It’s hard breaking campus news — we’ve got to keep reader interests at heart and step on some toes in the process, which can leave us with some criticism. So did we live up to reader’s expectations in 1977?
According to the results of a poll we published in our Nov. 17 issue, that depends. While most of the respondents said they read the paper “almost entirely” or “somewhat thoroughly,” people also felt we had a left-wing bias or, to the shock of our staff, nearly no bias at all.
Yet, our editors scored low on coverage of university politics, and a lot of students felt torn between wanting articles from campuses across Canada or sticking strictly within the ring.

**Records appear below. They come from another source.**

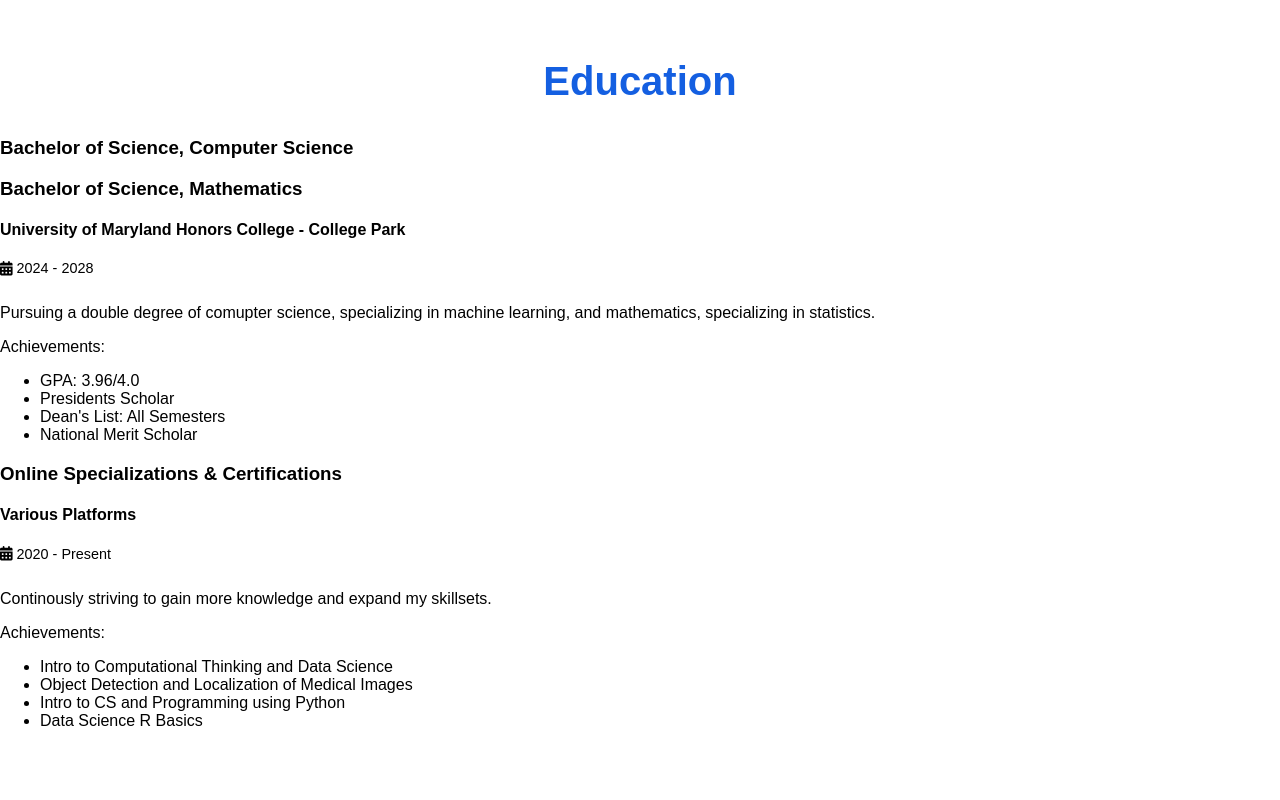
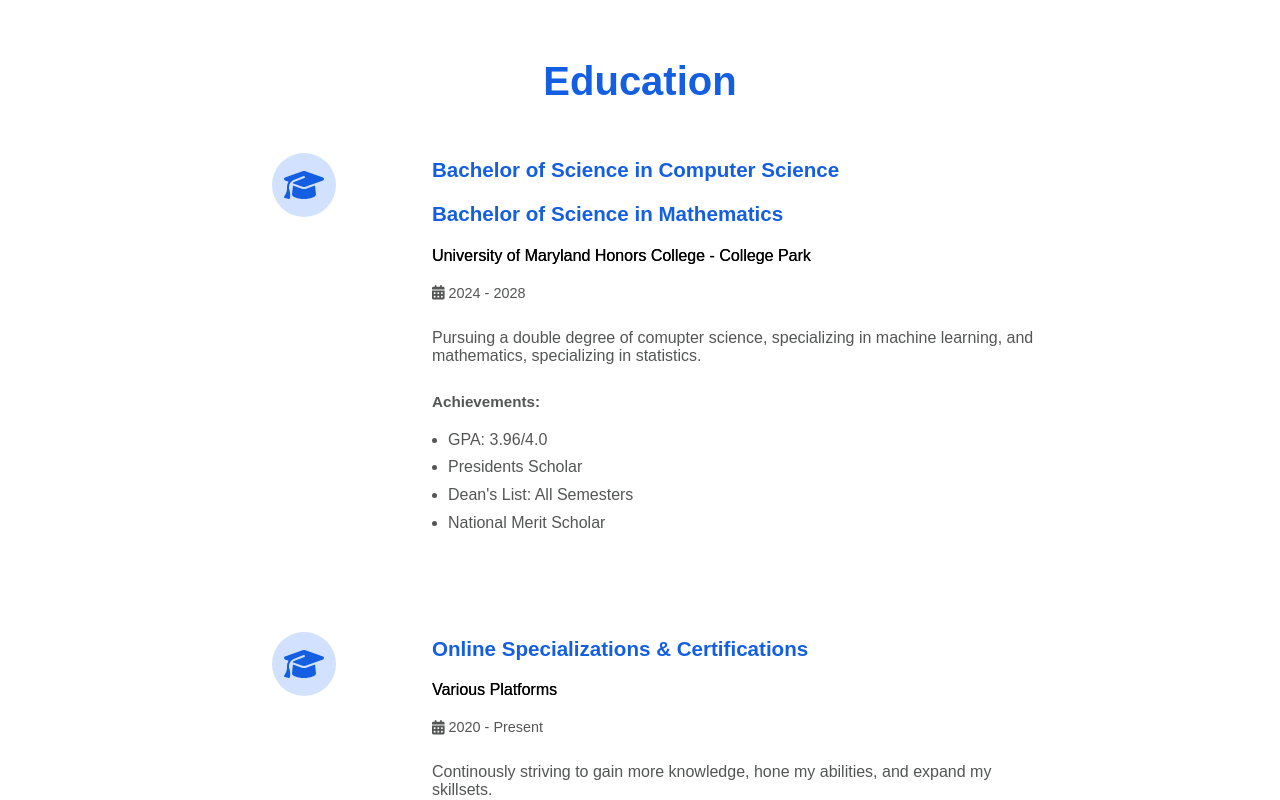
Before and after one commit to RoboticsMB/Personal_Website_2.0, a React (Create React App) app: page / in a window 1280 px wide. Shown: the part 5820-6620 px from the top of the page. Built offline with nearby package versions, Linux system fonts and the light colour scheme.

Commit message:
Finished the majority of the styling for the education section

```diff
--- a/src/Components/Education/Education.css
+++ b/src/Components/Education/Education.css
@@ -9,3 +9,114 @@
     font-size: 2.5rem;
     color: #145fe1;
 }
+
+.education-container{
+    display: flex;
+    flex-direction: column;
+    align-items: center;
+    gap: 4rem;
+    max-width: 50rem;
+    margin: 0 auto;
+}
+
+.education-item{
+    margin-left: 2rem;
+    margin-right: 2rem;
+    display: flex;
+    flex-direction: row;
+    align-items: flex-start;
+    width: 100%
+}
+
+.education-icon{
+    flex-shrink: 0;
+    margin-top: 1rem;
+    margin-right: 6rem;
+    margin-left: 2rem;
+    border-radius: 50%;
+    background-color: #d2e2fe;
+    color: #145fe1;
+
+    width: 4rem;
+    height: 4rem;
+    display: flex;
+    justify-content: center;
+    align-items: center;
+}
+
+.education-content{
+    flex: 1 1 35rem;
+    max-width: 40rem;
+    min-width: 20rem;
+}
+
+.education-content p{
+    color: #545555;
+}
+
+.education-content ul{
+    padding-left: 1rem;
+}
+
+.education-content li{
+    padding-top: .3rem;
+    padding-bottom: .3rem;
+    color: #545555;
+}
+
+.degree-titles{
+    /* font-size: 1.25rem; */
+    font-size: 1.1rem;
+    font-weight: 700;
+    color: #145fe1;
+    margin-top: .5rem;
+    margin-bottom: .5rem;
+}
+
+.college-name{
+    font-weight: normal;
+    margin-top: .5rem;
+    margin-bottom: 1.25rem;
+    font-size: 1rem;
+    font-weight: 500;
+    text-shadow: .01rem 0 0 currentColor;
+}
+
+.meta{
+    font-size: .9rem;
+    margin-top: 1.25rem;
+    margin-bottom: 1.75rem;
+}
+
+.education-summary{
+    margin-top: 1.75rem;
+    margin-bottom: 1.75rem;
+}
+
+.achievements-label{
+    margin-top: 1.75rem;
+    font-size: .95rem;
+    font-weight: 600;
+}
+
+@media (max-width: 768px) {
+
+    .education-item{
+        flex-direction: column;
+        align-items: center;
+        margin-left: 1rem;
+        margin-right: 1rem;
+    }
+
+    .education-content{
+        padding-left: 1rem;
+        padding-right: 1rem;
+    }
+
+    .education-icon{
+        margin: 1rem 0 0 0;
+        align-items: center;
+        /* align-self: flex-start; */
+    }
+
+}
--- a/src/Components/Education/Education.js
+++ b/src/Components/Education/Education.js
@@ -1,12 +1,12 @@
     import './Education.css'
     import { FontAwesomeIcon } from '@fortawesome/react-fontawesome';
-import { faCalendarDays } from '@fortawesome/free-solid-svg-icons'
+    import { faCalendarDays, faGraduationCap } from '@fortawesome/free-solid-svg-icons'
 
 
     function Education(){
         const educations = [
             {
-            degree: ["Bachelor of Science, Computer Science", "Bachelor of Science, Mathematics"],
+                degree: ["Bachelor of Science in Computer Science", "Bachelor of Science in Mathematics"],
                 college: "University of Maryland Honors College - College Park",
                 date: "2024 - 2028",
                 summary: "Pursuing a double degree of comupter science, specializing in machine learning, and mathematics, specializing in statistics.",
@@ -16,7 +16,7 @@
                 degree: ["Online Specializations & Certifications"],
                 college: "Various Platforms",
                 date: "2020 - Present",
-            summary: "Continously striving to gain more knowledge and expand my skillsets.",
+                summary: "Continously striving to gain more knowledge, hone my abilities, and expand my skillsets.",
                 achievements: [
                     "Intro to Computational Thinking and Data Science",
                     "Object Detection and Localization of Medical Images",
@@ -30,10 +30,14 @@
                 <h2>Education</h2>
                 <div className="education-container">
                     {educations.map((edu, index) => (
-                    <div className="education-item">
+                        <div key={index} className="education-item">
+                            <div className="education-icon">
+                                <FontAwesomeIcon icon={faGraduationCap} size="2x"/>
+                            </div>
+                            <div className="education-content">
                                 <div className="degree-titles">
                                     {edu.degree.map((deg, idx) => (
-                                    <h3>{deg}</h3>
+                                            <h3 key={idx}>{deg}</h3>
                                         ))}
                                 </div>
                                 <h4 className="college-name">{edu.college}</h4>
@@ -48,6 +52,7 @@
                                     ))}
                                 </ul>
                             </div>
+                        </div>
                     ))}
                 </div>
         </section>
--- a/src/Components/Experience/Experience.css
+++ b/src/Components/Experience/Experience.css
@@ -73,7 +73,6 @@
 .job-title{
     font-size: 1.25rem;
     font-weight: 700;
-    /* text-shadow: .025rem 0 0 currentColor; */
     color: #145fe1;
     margin-top: .5rem;
     margin-bottom: .5rem;
```
Lines whose indentation alone changed are shown as unchanged.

Our entertainment and sports sections were considered between “indifferent” or “adequate” while our graphics department was rated “adequate, but barely, on the average” (ouch, guys).

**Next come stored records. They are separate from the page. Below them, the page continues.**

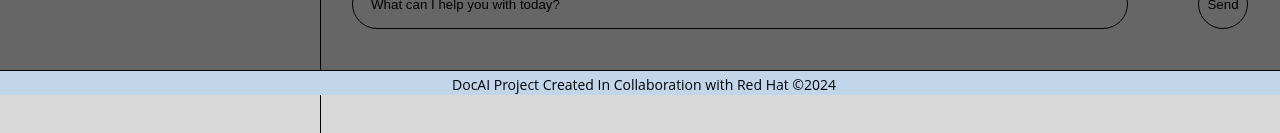
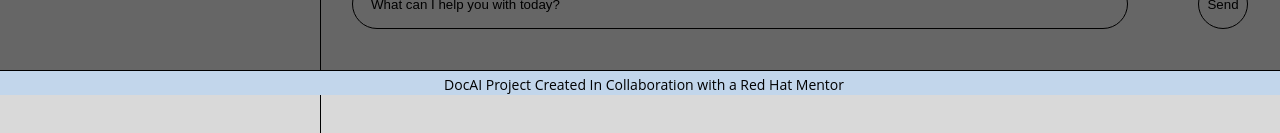
Before and after one commit to GraysonHackett/DocAI, a React (Create React App) app: page /signup in a window 1280 px wide. Shown: the part 705-838 px from the top of the page. Built offline with nearby package versions, Linux system fonts and the light colour scheme; no server answers.

Commit message:
footer update

```diff
--- a/src/components/App.js
+++ b/src/components/App.js
@@ -56,7 +56,7 @@ function App() {
           <Chatbot uploadedFile={uploadedFile} />
         </main>
         <footer className="footer">
-            DocAI Project Created In Collaboration with Red Hat ©2024
+            DocAI Project Created In Collaboration with a Red Hat Mentor
         </footer>
       </div>
     </Router>
```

Back in the day, students paid just $1.10 of their student fees for the paper (currently just $3.75 a semester for full-time students); one reader went so far as to say they “found it a shame” to pay for a “disgraceful, juvenile paper like this.”
According to readers, our promotional and advertising content was too high, too low, and also adequate — but two respondents ensued that “advertising is a necessary capitalist evil” while someone else felt it didn’t relate to the student demographic (even though the same issue featured beer flyers and condom ads).
When asked which stories they wanted to have covered in the Martlet, one responded said more interviews of “interesting people,” and another wanted to see what “different departments have to offer.”
On which issues have been overdone, one student commented, “Far too much wind over increases in tuition — it hurt me too but I can live with it.”
Of course, students had a lot more to say in the comments box; just take a look below on some of the best:
“Keep in mind that the vast majority of students on campus are not left wing fanatics, anarchists into the health food kick, could care less about Indian Land claims in James Bay and are not members of the NDP. Even if the majority of the people in the Martlet office are.”
“I really enjoy your paper and look forward to reading it every week . . . keep up the good work; love and kisses, Beverly.”
“How about the plight of the poor underage students who can’t get a beer at the SUB?”
And my personal favourite, “I object to my fees being used for this garbage. The paper could be all right if anyone over there knew anything about journalism or writing.”
What do we have to learn from our 1977 editors? We still have a ways to go before we’re perfect. But if you’ve got opinions, we want to hear them, so keep an eye out for a new poll in our upcoming Dec. 1 issue.